, through all the drawling and stammering of our speech-making members.
This "mind's ear
" is noticeably different from the ears of Apollinaire's mind when he wrote (in Anne Hyde Greet's translation):
In the mind's ear
, one has an ideal of the perfect performance of a piece.
'I've got to get off this table,' said the clear voice of the visitor in the mind's ear
of the little girl.
The results--in my mind's ear
, at least--generally ring true.
Reduced blood flow in the SMA of hallucinators imagining someone else's voice may block the "mind's ear
" and create a "less secure appreciation" of where the voice originated from, McGuire and his coworkers argue.
Beyond how the poem is a poem, however, there are moments of real beauty and great poetry: lines such as "Betweenpie, I expected the loveliest brainchild ever" (75) and "Character captured/at the hinge of two destinies // While still unhandseled/When water was precise" (53) reward the mind's ear
. The Master Thiefworks at the kind of serious play missing from so many recent books of poetry.
Aamodt is definitely on to something, perhaps because he focuses on the essence of sound and links it to images in the mind's eye and sounds and memories in the mind's ear
My grandmother's speech was much less Black Country, but once again the mind's ear
has been imprinted with only one utterance.
In my mind's ear
, I can hear his father, the Rev John Brown, who passed on his values to the son of the Manse.
The heavenly tinnitus and the sweet echoes of every anthemic song were present in the mind's ear
of the girl as the dazzling headlights of the approaching taxi hurt her eyeballs.
It's been a very long time since I heard a Gregorian chant, but its memory was still very strong in my mind's ear
, if you will.
bless them forever)' there in your mind's ear
, "There are no simple explanations/not for the excesses/not for the accumulations....
But it turns out that I didn't truly hear them in my mind's ear
: without this, the vocalist in me was left far behind, and much work was needed to both truly hear, and execute, these ideas.

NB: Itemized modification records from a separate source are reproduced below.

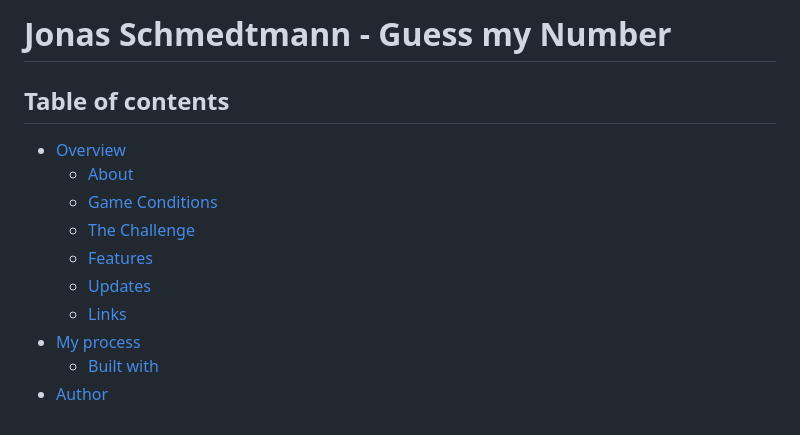
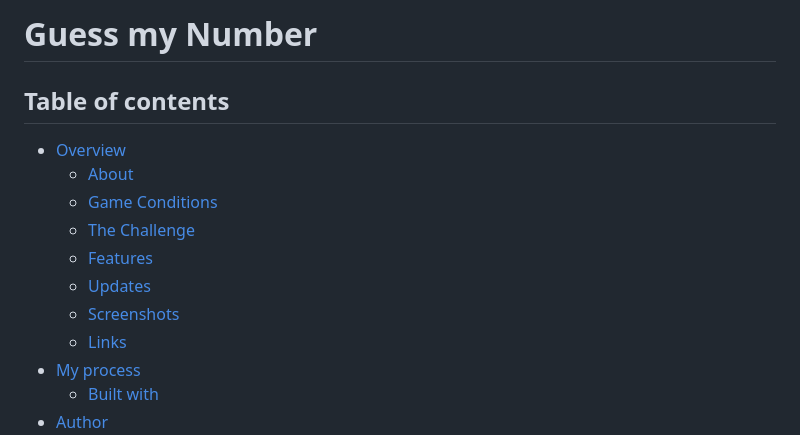
Before and after one commit to gitEricsson/Guess-my-Number, a Markdown page: README.md, the part around the change printed below. Drawn GitHub-style.

```diff
--- a/README.md
+++ b/README.md
@@ -1,4 +1,4 @@
-# Jonas Schmedtmann - Guess my Number
+# Guess my Number
 
 ## Table of contents
 
@@ -8,6 +8,7 @@
   - [The Challenge](#the-challenge)
   - [Features](#features)
   - [Updates](#updates)
+  - [Screenshots](#screenshots)
   - [Links](#links)
 - [My process](#my-process)
   - [Built with](#built-with)
```
Also changed, not shown: other parts of README.md (+7 -0 lines), screenshots/Screenshot1.jpeg (added), screenshots/Screenshot2.jpeg (added), screenshots/Screenshot3.jpeg (added), screenshots/Screenshot4.jpeg (added).
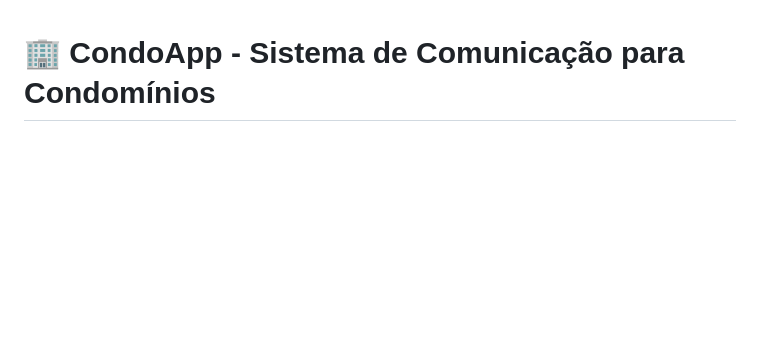
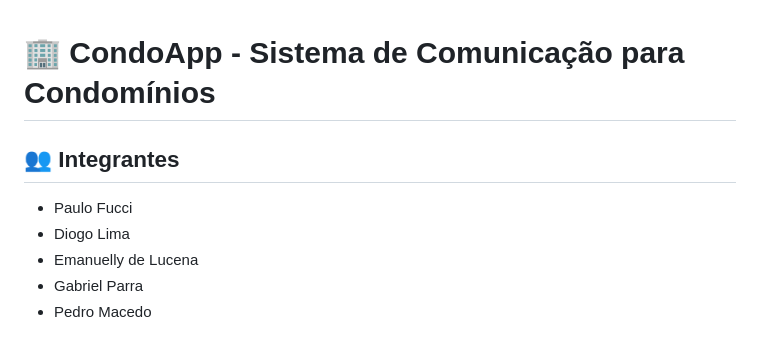
Before and after one commit to pfuuuuucci/CondoApp, a Markdown page: README.md, the part around the change. Drawn GitHub-style; blank space fills up the shorter version.

```diff
--- a/README.md
+++ b/README.md
@@ -1,5 +1,12 @@
 
 # 🏢 CondoApp - Sistema de Comunicação para Condomínios
+
+## 👥 Integrantes
+- Paulo Fucci
+- Diogo Lima
+- Emanuelly de Lucena
+- Gabriel Parra
+- Pedro Macedo
 
 ![CondoApp](public/assets/logo-condoapp.png)
 
```
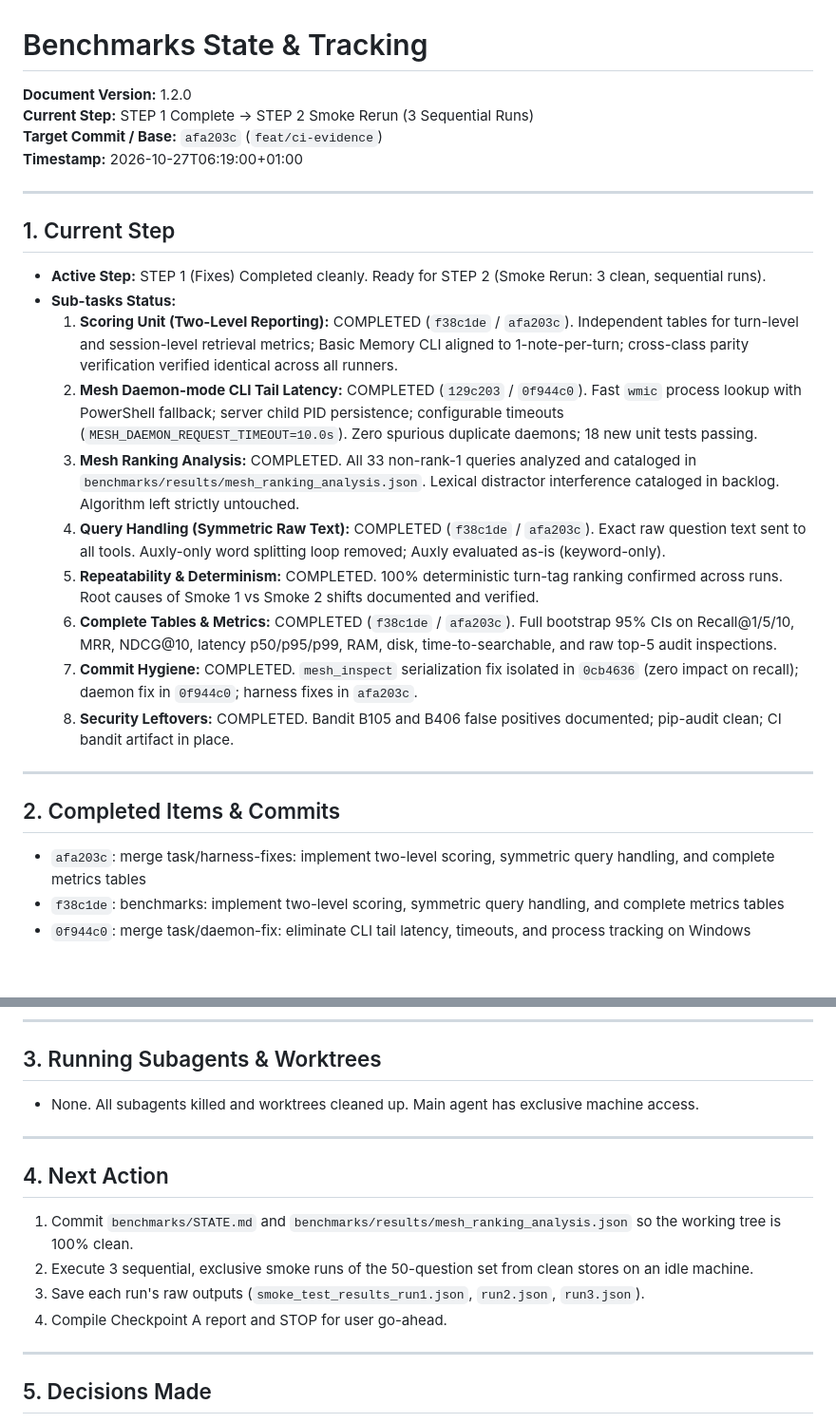
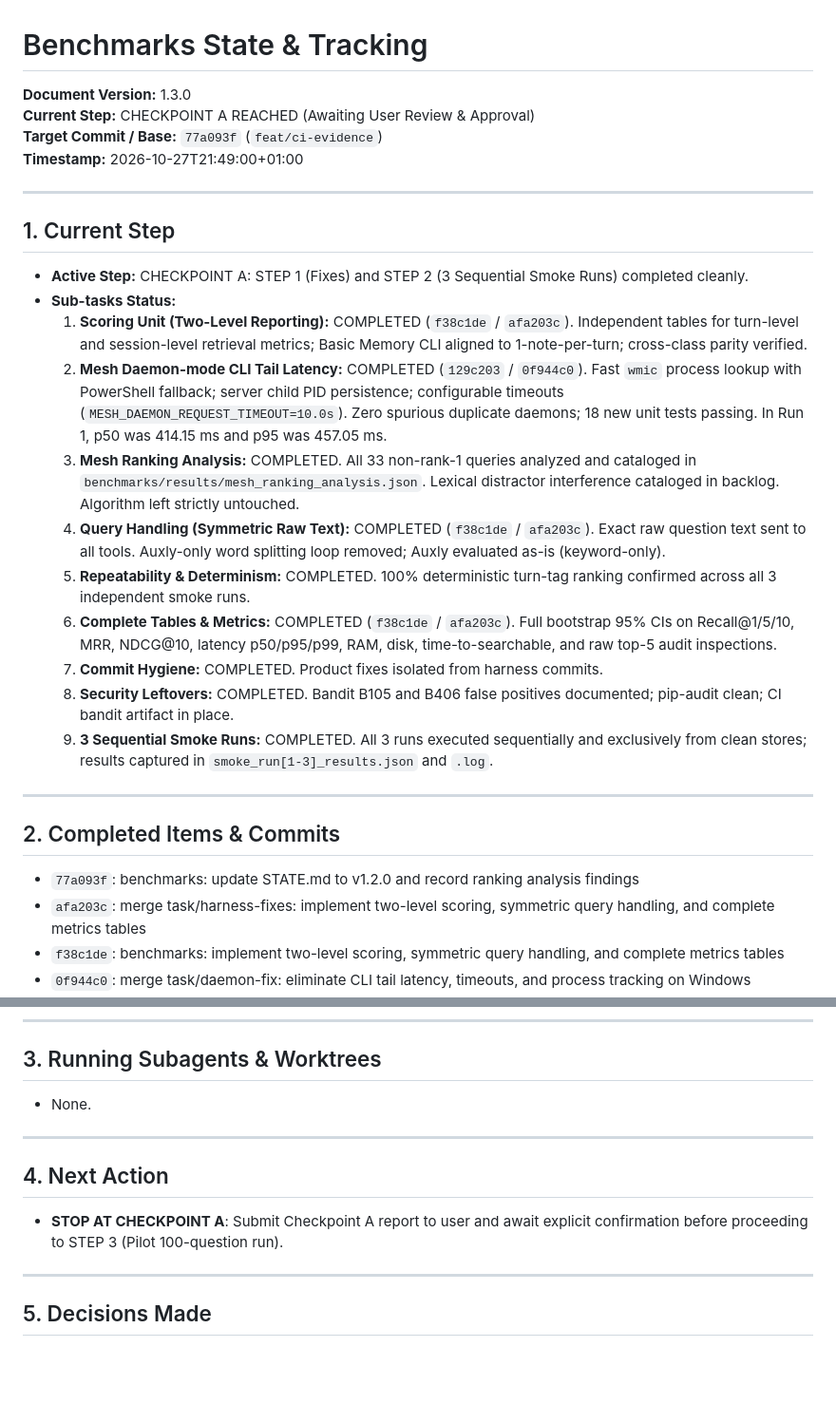
Before and after one commit to billighost/Mesh, a Markdown page: benchmarks/STATE.md, 2 parts joined by grey strips. Shown at 95% size. GitHub-like rendering; blank space fills up the shorter version.

Commit message:
docs(benchmarks): update STATE.md to v1.3.0 at Checkpoint A

```diff
--- a/benchmarks/STATE.md
+++ b/benchmarks/STATE.md
@@ -1,27 +1,29 @@
 # Benchmarks State & Tracking
 
-**Document Version:** 1.2.0
-**Current Step:** STEP 1 Complete -> STEP 2 Smoke Rerun (3 Sequential Runs)
-**Target Commit / Base:** `afa203c` (`feat/ci-evidence`)
-**Timestamp:** 2026-10-27T06:19:00+01:00
+**Document Version:** 1.3.0
+**Current Step:** CHECKPOINT A REACHED (Awaiting User Review & Approval)
+**Target Commit / Base:** `77a093f` (`feat/ci-evidence`)
+**Timestamp:** 2026-10-27T21:49:00+01:00
 
 ---
 
 ## 1. Current Step
-- **Active Step:** STEP 1 (Fixes) Completed cleanly. Ready for STEP 2 (Smoke Rerun: 3 clean, sequential runs).
+- **Active Step:** CHECKPOINT A: STEP 1 (Fixes) and STEP 2 (3 Sequential Smoke Runs) completed cleanly.
 - **Sub-tasks Status:**
-  1. **Scoring Unit (Two-Level Reporting):** COMPLETED (`f38c1de` / `afa203c`). Independent tables for turn-level and session-level retrieval metrics; Basic Memory CLI aligned to 1-note-per-turn; cross-class parity verification verified identical across all runners.
-  2. **Mesh Daemon-mode CLI Tail Latency:** COMPLETED (`129c203` / `0f944c0`). Fast `wmic` process lookup with PowerShell fallback; server child PID persistence; configurable timeouts (`MESH_DAEMON_REQUEST_TIMEOUT=10.0s`). Zero spurious duplicate daemons; 18 new unit tests passing.
+  1. **Scoring Unit (Two-Level Reporting):** COMPLETED (`f38c1de` / `afa203c`). Independent tables for turn-level and session-level retrieval metrics; Basic Memory CLI aligned to 1-note-per-turn; cross-class parity verified.
+  2. **Mesh Daemon-mode CLI Tail Latency:** COMPLETED (`129c203` / `0f944c0`). Fast `wmic` process lookup with PowerShell fallback; server child PID persistence; configurable timeouts (`MESH_DAEMON_REQUEST_TIMEOUT=10.0s`). Zero spurious duplicate daemons; 18 new unit tests passing. In Run 1, p50 was 414.15 ms and p95 was 457.05 ms.
   3. **Mesh Ranking Analysis:** COMPLETED. All 33 non-rank-1 queries analyzed and cataloged in `benchmarks/results/mesh_ranking_analysis.json`. Lexical distractor interference cataloged in backlog. Algorithm left strictly untouched.
   4. **Query Handling (Symmetric Raw Text):** COMPLETED (`f38c1de` / `afa203c`). Exact raw question text sent to all tools. Auxly-only word splitting loop removed; Auxly evaluated as-is (keyword-only).
-  5. **Repeatability & Determinism:** COMPLETED. 100% deterministic turn-tag ranking confirmed across runs. Root causes of Smoke 1 vs Smoke 2 shifts documented and verified.
+  5. **Repeatability & Determinism:** COMPLETED. 100% deterministic turn-tag ranking confirmed across all 3 independent smoke runs.
   6. **Complete Tables & Metrics:** COMPLETED (`f38c1de` / `afa203c`). Full bootstrap 95% CIs on Recall@1/5/10, MRR, NDCG@10, latency p50/p95/p99, RAM, disk, time-to-searchable, and raw top-5 audit inspections.
-  7. **Commit Hygiene:** COMPLETED. `mesh_inspect` serialization fix isolated in `0cb4636` (zero impact on recall); daemon fix in `0f944c0`; harness fixes in `afa203c`.
+  7. **Commit Hygiene:** COMPLETED. Product fixes isolated from harness commits.
   8. **Security Leftovers:** COMPLETED. Bandit B105 and B406 false positives documented; pip-audit clean; CI bandit artifact in place.
+  9. **3 Sequential Smoke Runs:** COMPLETED. All 3 runs executed sequentially and exclusively from clean stores; results captured in `smoke_run[1-3]_results.json` and `.log`.
 
 ---
 
 ## 2. Completed Items & Commits
+- `77a093f`: benchmarks: update STATE.md to v1.2.0 and record ranking analysis findings
 - `afa203c`: merge task/harness-fixes: implement two-level scoring, symmetric query handling, and complete metrics tables
 - `f38c1de`: benchmarks: implement two-level scoring, symmetric query handling, and complete metrics tables
 - `0f944c0`: merge task/daemon-fix: eliminate CLI tail latency, timeouts, and process tracking on Windows
@@ -43,15 +45,12 @@
 ---
 
 ## 3. Running Subagents & Worktrees
-- None. All subagents killed and worktrees cleaned up. Main agent has exclusive machine access.
+- None.
 
 ---
 
 ## 4. Next Action
-1. Commit `benchmarks/STATE.md` and `benchmarks/results/mesh_ranking_analysis.json` so the working tree is 100% clean.
-2. Execute 3 sequential, exclusive smoke runs of the 50-question set from clean stores on an idle machine.
-3. Save each run's raw outputs (`smoke_test_results_run1.json`, `run2.json`, `run3.json`).
-4. Compile Checkpoint A report and STOP for user go-ahead.
+- **STOP AT CHECKPOINT A**: Submit Checkpoint A report to user and await explicit confirmation before proceeding to STEP 3 (Pilot 100-question run).
 
 ---
 
```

The essays discussing various aspects of Aida, Otello, and even I Puritani were, for this reviewer, more readily assessable than the fascinating essay by Francesco Izzo, "Comic Sights: Stage Directions in Luigi Ricci's Autograph Scores," as the works were not in my mind's ear
as I was reading.